“How can you Catholics stand so many rules? The Church is just too rigid.”
OK, not a new criticism. This has been a common charge for centuries, ironically mostly from those outside the Church. It’s not hard to understand the thinking behind this. After all the Church has something called “The Catechism of the Catholic Church“. It’s like the instruction manual for Catholics. The copy on my desk is 800 pages long!
On top of that, there’s “The Code of Canon Law“, another book of almost 1,000 pages. How can anyone possibly live with so many rules and regulations?! Here’s the thing. We live our lives, Catholic or secular, according to a set of guidelines. In the secular world they’re called “laws” and if you ever watch a lawyer show on television you’ll notice that every law office has shelf after shelf of law books. If you play sports, you know that each one has a rule book. Some are simple like soccer which has just twelve laws with most of the important stuff in just one law which covers all the fouls. On the other hand, baseball and American football have very thick rule books.
Most successful businesses operate under a set of rules, maybe written down, maybe not. These are internal rules and regulations plus every business must follow codes and laws that get more complicated every day. Just yesterday Fred DeLuca, founder of Subway restaurants said that if he were to try to start his chain today it would be impossible because of government regulations. Subway, started in 1965 is the second largest restaurant company in the world.
We can’t escape laws and rules in any area of our lives. Even natural laws, for example the law of gravity, restrict our actions. It would be great to be able to fly like the birds, but that silly gravity law keeps us firmly planted on planet Earth.
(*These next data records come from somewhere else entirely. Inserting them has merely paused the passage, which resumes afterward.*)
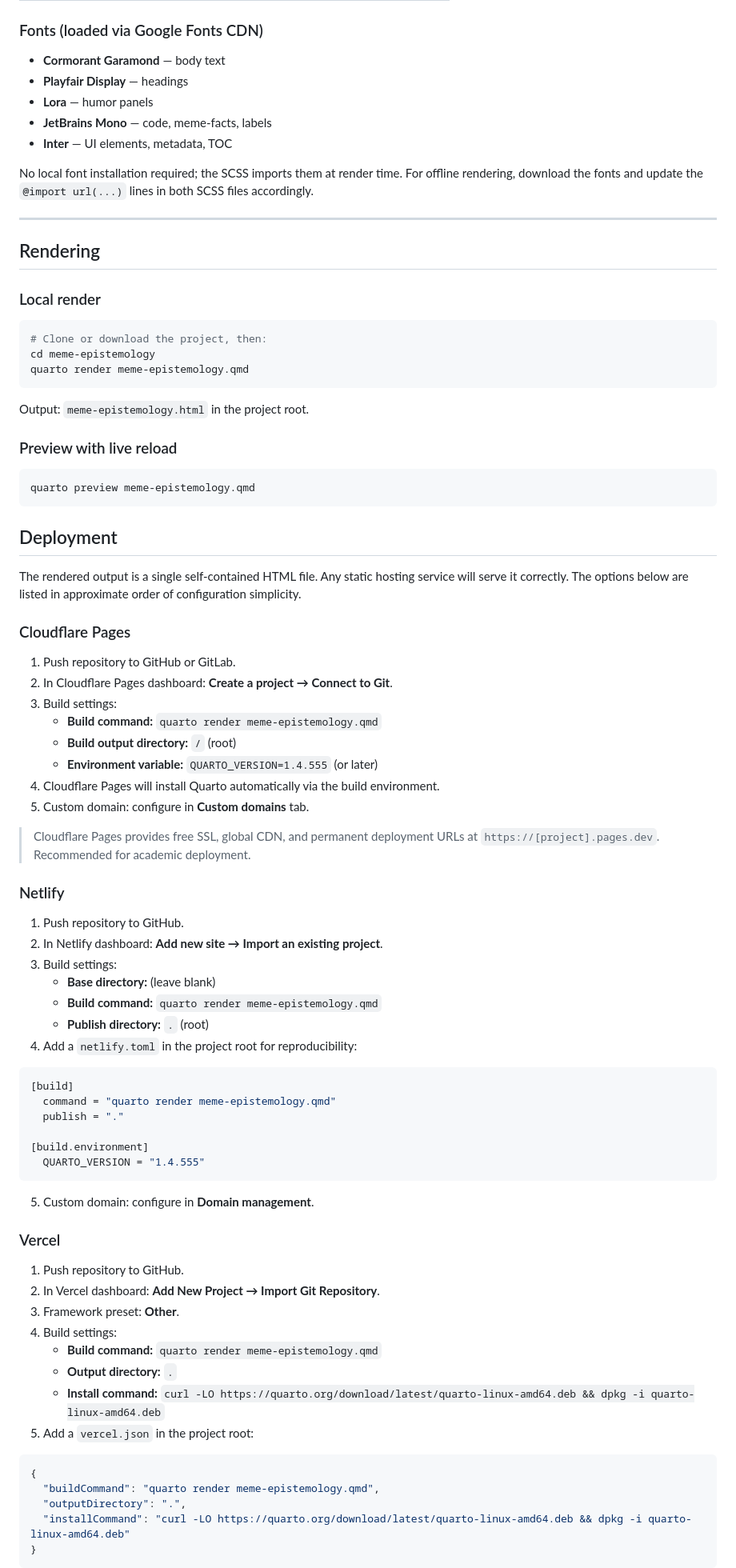
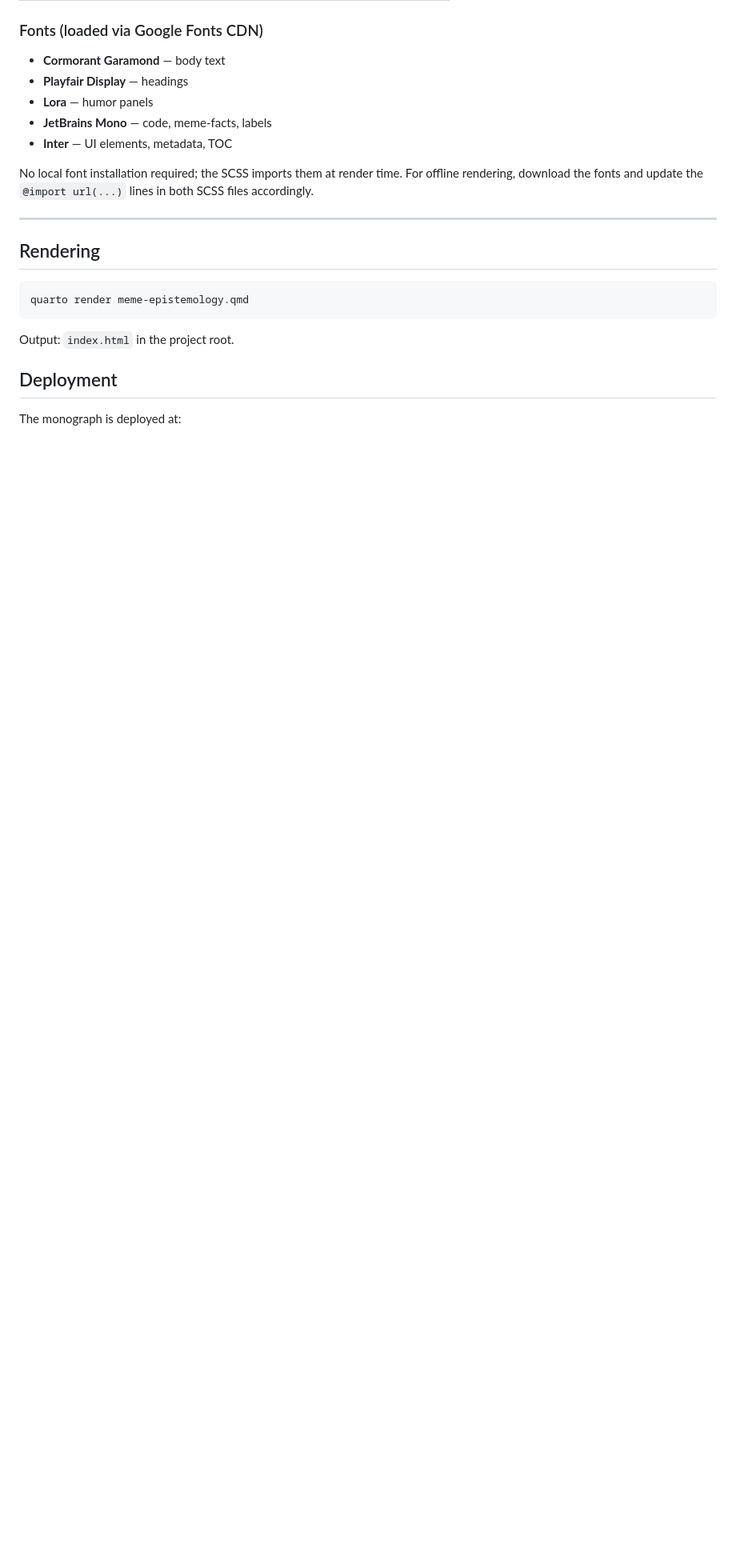
Before and after one commit to utilizas/meme, a Markdown page: README.md, the part around one of its changes. Shown at 80% size. GitHub-like rendering; blank space fills up the shorter version.

````diff
--- a/README.md
+++ b/README.md
@@ -66,80 +66,13 @@ in both SCSS files accordingly.
 ---
 
 ## Rendering
-
-### Local render
-
 ```bash
-# Clone or download the project, then:
-cd meme-epistemology
 quarto render meme-epistemology.qmd
 ```
 
-Output: `meme-epistemology.html` in the project root.
-
-### Preview with live reload
-
-```bash
-quarto preview meme-epistemology.qmd
-```
+Output: `index.html` in the project root.
 
 ## Deployment
 
-The rendered output is a single self-contained HTML file. Any static hosting service
-will serve it correctly. The options below are listed in approximate order of
-configuration simplicity.
+The monograph is deployed at:
 
-### Cloudflare Pages
-
-1. Push repository to GitHub or GitLab.
-2. In Cloudflare Pages dashboard: **Create a project → Connect to Git**.
-3. Build settings:
-   - **Build command:** `quarto render meme-epistemology.qmd`
-   - **Build output directory:** `/` (root)
-   - **Environment variable:** `QUARTO_VERSION=1.4.555` (or later)
-4. Cloudflare Pages will install Quarto automatically via the build environment.
-5. Custom domain: configure in **Custom domains** tab.
-
-> Cloudflare Pages provides free SSL, global CDN, and permanent deployment URLs
-> at `https://[project].pages.dev`. Recommended for academic deployment.
-
-### Netlify
-
-1. Push repository to GitHub.
-2. In Netlify dashboard: **Add new site → Import an existing project**.
-3. Build settings:
-   - **Base directory:** (leave blank)
-   - **Build command:** `quarto render meme-epistemology.qmd`
-   - **Publish directory:** `.` (root)
-4. Add a `netlify.toml` in the project root for reproducibility:
-
-```toml
-[build]
-  command = "quarto render meme-epistemology.qmd"
-  publish = "."
-
-[build.environment]
-  QUARTO_VERSION = "1.4.555"
-```
-
-5. Custom domain: configure in **Domain management**.
-
-### Vercel
-
-1. Push repository to GitHub.
-2. In Vercel dashboard: **Add New Project → Import Git Repository**.
-3. Framework preset: **Other**.
-4. Build settings:
-   - **Build command:** `quarto render meme-epistemology.qmd`
-   - **Output directory:** `.`
-   - **Install command:** `curl -LO https://quarto.org/download/latest/quarto-linux-amd64.deb && dpkg -i quarto-linux-amd64.deb`
-5. Add a `vercel.json` in the project root:
-
-```json
-{
-  "buildCommand": "quarto render meme-epistemology.qmd",
-  "outputDirectory": ".",
-  "installCommand": "curl -LO https://quarto.org/download/latest/quarto-linux-amd64.deb && dpkg -i quarto-linux-amd64.deb"
-}
-```
-
````
Also changed, not shown: other parts of README.md (+12 -75 lines).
As far as civil law is concerned, I don’t think I should have to stop at red lights. It slows me down! It’s a restriction of my freedom! But the red light is there for a reason, mostly to keep me from killing myself or someone else in an accident. I don’t know about you, but I wouldn’t want to drive in a place that didn’t have traffic laws.
In this remarkable thing we call the Catholic Church, our basic laws were given to us by God and Jesus Himself. “Thou shalt not kill. Thou shall love the Lord God. Do unto others as you would have them do unto you.” No rational person would dispute these things. Over the centuries, our Church leaders have interpreted the Word of God and expanded on God’s laws making them easier for us to understand and to follow.
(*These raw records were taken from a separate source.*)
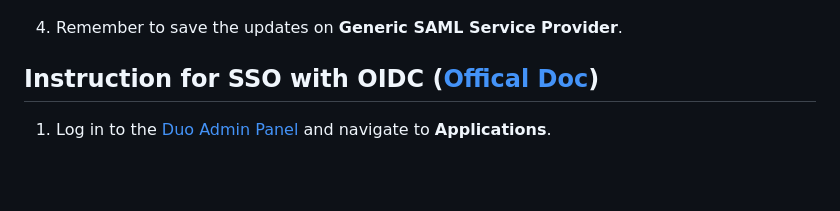
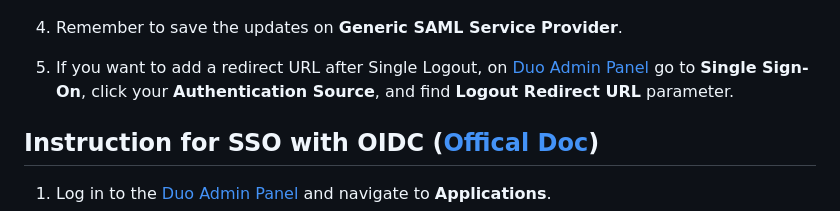
Before and after one commit to lwy119/DEVNET-2555-Duo-SSO, a Markdown page: README.md, the part around the change. Drawn GitHub-style; blank space fills up the shorter version.

Commit message:
Add SLO redirect instruction

```diff
--- a/README.md
+++ b/README.md
@@ -63,6 +63,8 @@ source venv/bin/activate
 
 4. Remember to save the updates on **Generic SAML Service Provider**.
 
+5. If you want to add a redirect URL after Single Logout, on [Duo Admin Panel](https://admin.duosecurity.com/) go to **Single Sign-On**, click your **Authentication Source**, and find **Logout Redirect URL** parameter.
+
 
 
 ## Instruction for SSO with OIDC ([Offical Doc](https://duo.com/docs/sso-oidc-generic))
```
Most Catholics don’t own a copy of the Catechism. They should, but they probably don’t. If a Catholic has a question, the Catechism is a handy place to look for the answer. Every paragraph is cross-referenced to the Scripture passage or Church document that supports it.
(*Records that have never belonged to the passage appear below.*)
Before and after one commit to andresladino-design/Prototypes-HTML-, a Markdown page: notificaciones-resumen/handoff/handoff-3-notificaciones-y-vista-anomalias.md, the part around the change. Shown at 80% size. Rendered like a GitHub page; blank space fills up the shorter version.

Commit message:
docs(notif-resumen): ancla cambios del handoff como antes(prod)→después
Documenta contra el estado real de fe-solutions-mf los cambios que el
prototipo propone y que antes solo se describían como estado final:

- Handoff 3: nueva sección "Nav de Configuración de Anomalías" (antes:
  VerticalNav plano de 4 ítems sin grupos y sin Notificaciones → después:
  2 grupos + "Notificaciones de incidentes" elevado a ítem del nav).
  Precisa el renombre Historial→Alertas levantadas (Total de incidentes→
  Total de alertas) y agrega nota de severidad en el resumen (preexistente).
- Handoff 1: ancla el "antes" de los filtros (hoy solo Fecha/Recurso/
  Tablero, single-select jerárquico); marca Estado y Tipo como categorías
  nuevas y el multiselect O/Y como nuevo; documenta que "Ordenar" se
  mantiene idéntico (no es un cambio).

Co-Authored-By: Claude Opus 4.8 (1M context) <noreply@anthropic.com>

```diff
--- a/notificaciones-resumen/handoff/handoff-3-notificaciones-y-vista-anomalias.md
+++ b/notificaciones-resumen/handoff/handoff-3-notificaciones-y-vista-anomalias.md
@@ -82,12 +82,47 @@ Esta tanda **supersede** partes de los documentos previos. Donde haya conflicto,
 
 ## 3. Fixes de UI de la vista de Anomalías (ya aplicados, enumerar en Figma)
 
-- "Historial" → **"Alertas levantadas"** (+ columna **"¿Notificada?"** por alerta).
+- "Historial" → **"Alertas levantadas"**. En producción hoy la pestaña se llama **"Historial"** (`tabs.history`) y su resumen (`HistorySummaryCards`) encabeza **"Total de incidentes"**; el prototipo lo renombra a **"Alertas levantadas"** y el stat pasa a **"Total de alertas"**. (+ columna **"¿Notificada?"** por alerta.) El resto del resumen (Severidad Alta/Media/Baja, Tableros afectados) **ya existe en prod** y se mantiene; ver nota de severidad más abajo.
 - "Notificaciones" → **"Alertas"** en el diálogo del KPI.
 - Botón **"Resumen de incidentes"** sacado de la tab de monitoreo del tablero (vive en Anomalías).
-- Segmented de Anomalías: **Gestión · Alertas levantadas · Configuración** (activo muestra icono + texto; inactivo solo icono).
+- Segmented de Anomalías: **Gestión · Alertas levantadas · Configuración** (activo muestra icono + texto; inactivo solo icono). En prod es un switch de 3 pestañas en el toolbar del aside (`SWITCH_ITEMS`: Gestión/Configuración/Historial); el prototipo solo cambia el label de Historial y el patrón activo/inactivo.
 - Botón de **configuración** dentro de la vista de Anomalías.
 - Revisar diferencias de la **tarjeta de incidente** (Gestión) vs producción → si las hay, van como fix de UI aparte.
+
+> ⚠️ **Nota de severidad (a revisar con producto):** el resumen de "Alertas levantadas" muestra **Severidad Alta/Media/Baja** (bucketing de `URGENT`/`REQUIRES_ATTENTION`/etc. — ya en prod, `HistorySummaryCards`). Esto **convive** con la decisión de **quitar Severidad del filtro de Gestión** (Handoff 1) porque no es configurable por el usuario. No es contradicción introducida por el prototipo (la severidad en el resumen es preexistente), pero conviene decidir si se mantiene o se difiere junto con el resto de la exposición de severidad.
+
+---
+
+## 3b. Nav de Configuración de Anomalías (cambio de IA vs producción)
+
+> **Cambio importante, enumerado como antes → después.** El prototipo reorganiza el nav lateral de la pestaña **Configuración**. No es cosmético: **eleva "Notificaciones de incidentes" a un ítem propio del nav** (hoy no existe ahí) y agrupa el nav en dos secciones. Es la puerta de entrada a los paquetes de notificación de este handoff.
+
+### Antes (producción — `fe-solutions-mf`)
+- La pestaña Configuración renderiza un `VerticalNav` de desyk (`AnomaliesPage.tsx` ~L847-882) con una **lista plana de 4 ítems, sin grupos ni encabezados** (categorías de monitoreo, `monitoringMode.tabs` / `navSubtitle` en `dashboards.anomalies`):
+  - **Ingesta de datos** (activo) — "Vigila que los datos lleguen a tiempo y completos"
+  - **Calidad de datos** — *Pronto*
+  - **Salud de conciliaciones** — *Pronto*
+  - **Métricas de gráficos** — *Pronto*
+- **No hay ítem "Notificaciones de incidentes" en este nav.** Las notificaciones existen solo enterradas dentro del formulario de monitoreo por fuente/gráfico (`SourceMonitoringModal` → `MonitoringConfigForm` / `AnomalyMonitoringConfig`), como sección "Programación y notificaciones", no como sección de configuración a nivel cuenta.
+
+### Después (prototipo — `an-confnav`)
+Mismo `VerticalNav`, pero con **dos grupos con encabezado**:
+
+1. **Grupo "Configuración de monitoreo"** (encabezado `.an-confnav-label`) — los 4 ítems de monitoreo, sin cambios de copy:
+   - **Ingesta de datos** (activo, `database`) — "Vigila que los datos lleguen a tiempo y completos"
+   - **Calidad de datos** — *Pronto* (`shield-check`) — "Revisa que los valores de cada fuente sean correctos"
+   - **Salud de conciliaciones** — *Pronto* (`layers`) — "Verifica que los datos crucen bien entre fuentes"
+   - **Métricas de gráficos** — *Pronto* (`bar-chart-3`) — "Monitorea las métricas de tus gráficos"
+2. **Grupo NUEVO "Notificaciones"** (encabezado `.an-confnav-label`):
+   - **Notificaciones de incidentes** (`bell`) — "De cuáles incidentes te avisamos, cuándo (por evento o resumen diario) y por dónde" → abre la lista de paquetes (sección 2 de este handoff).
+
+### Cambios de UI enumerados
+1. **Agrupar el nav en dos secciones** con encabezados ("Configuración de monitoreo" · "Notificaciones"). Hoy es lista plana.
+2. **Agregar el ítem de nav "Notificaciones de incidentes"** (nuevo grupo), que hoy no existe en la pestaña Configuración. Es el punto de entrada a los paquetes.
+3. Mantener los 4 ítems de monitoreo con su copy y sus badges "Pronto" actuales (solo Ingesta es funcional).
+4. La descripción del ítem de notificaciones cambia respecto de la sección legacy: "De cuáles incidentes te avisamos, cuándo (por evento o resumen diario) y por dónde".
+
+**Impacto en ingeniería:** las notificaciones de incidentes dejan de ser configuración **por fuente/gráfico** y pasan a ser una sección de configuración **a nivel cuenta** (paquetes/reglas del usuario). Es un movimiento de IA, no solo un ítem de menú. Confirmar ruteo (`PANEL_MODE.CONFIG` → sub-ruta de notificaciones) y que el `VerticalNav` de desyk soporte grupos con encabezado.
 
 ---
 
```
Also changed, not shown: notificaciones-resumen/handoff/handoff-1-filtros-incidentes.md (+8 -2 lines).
On the other hand, most people probably shouldn’t have a copy of the Code of Canon Law any more than the average citizen should have an entire book shelf devoted to secular law books. The Code deals with things that most of us don’t need to study in that much detail. I’d say that marriage law is probably the area where Canon Law touches us the most frequently. Marriage regulations are spelled out quite specifically in the Code. For the average person, planning the average wedding, your priest or deacon can tell you everything you need to know. If you’re planning a wedding that’s not so ordinary, what you need to know is in the book.
A relatively common situation is where two people (a man and a woman, remember?) want to get married. They live in two different cities and want to get married in yet another city. There are rules that cover this. Why? Because whoever performs your wedding wants to be sure that the ceremony is valid.
To get back to the original question, “How can you Catholics stand so many rules?”, I think I can give you a practical answer. The so-called rigid structure of the Church actually makes us free. Today is Friday and it’s Lent. When I got out of bed this morning I didn’t have to decide what to do today to offer an adequate sacrifice. The Church tells me, at a minimum, that I shouldn’t eat meat today. I don’t have to figure out what to do. I don’t have to worry that I’m not doing enough. The Church tells me that abstaining from meat for 24 hours is a proper penance. I can do more if I like, but I know that I’ve made the right effort.
On a somewhat higher level, I don’t have to wrestle with my conscience regarding birth control. I know what I’m supposed to do. The same goes for every other sin. I’m free because I don’t have to worry about sinning. Oh, I have to worry about my own sinful tendencies, but I don’t have to decide for myself what’s sinful and what isn’t. I already know, and if I’m not sure, I can turn to the Church for answers.